(RECORDS FOR THIS EXERCISE begins)

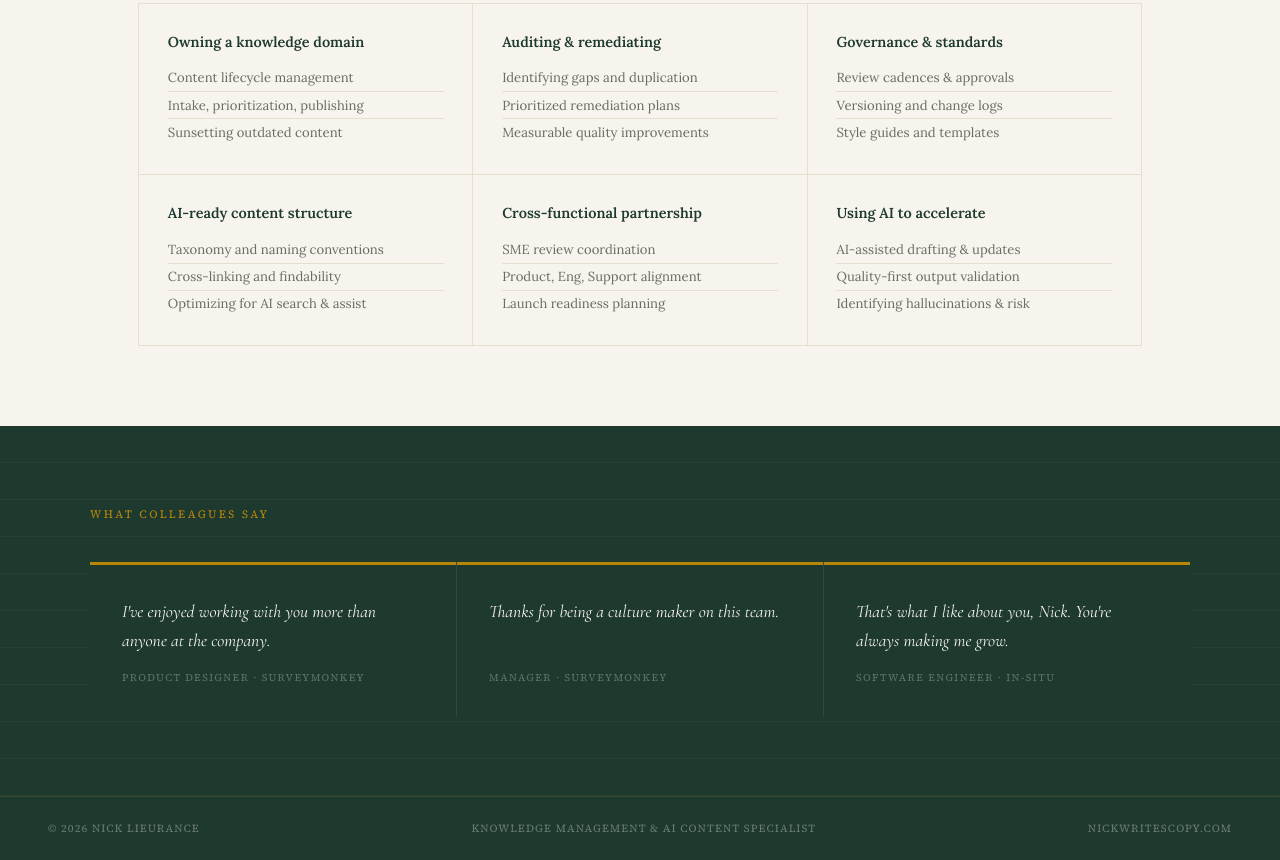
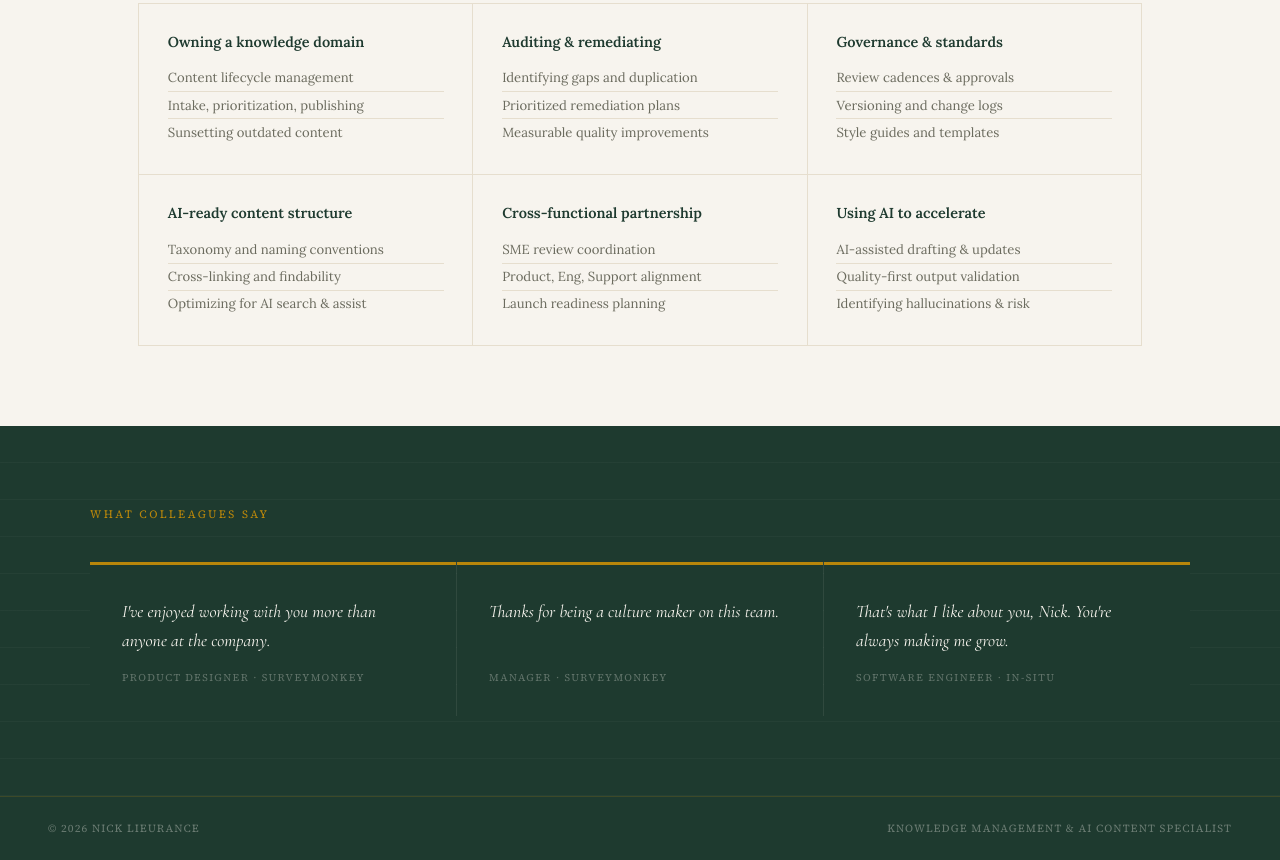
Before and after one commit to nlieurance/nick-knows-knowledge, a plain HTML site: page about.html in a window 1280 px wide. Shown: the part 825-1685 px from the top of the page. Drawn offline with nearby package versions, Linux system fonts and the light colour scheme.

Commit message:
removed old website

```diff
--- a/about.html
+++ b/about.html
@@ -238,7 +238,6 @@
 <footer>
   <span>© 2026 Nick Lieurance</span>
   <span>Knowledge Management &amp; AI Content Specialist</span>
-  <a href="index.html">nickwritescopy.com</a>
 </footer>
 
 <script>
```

(RECORDS FOR THIS EXERCISE ends)

-- WORK ORDER --
Set down the lines above exactly as written. Begin at the line containing "removed old website" and stop after the last line.

-- THE ANSWER --
removed old website

```diff
--- a/about.html
+++ b/about.html
@@ -238,7 +238,6 @@
 <footer>
   <span>© 2026 Nick Lieurance</span>
   <span>Knowledge Management &amp; AI Content Specialist</span>
-  <a href="index.html">nickwritescopy.com</a>
 </footer>
 
 <script>
```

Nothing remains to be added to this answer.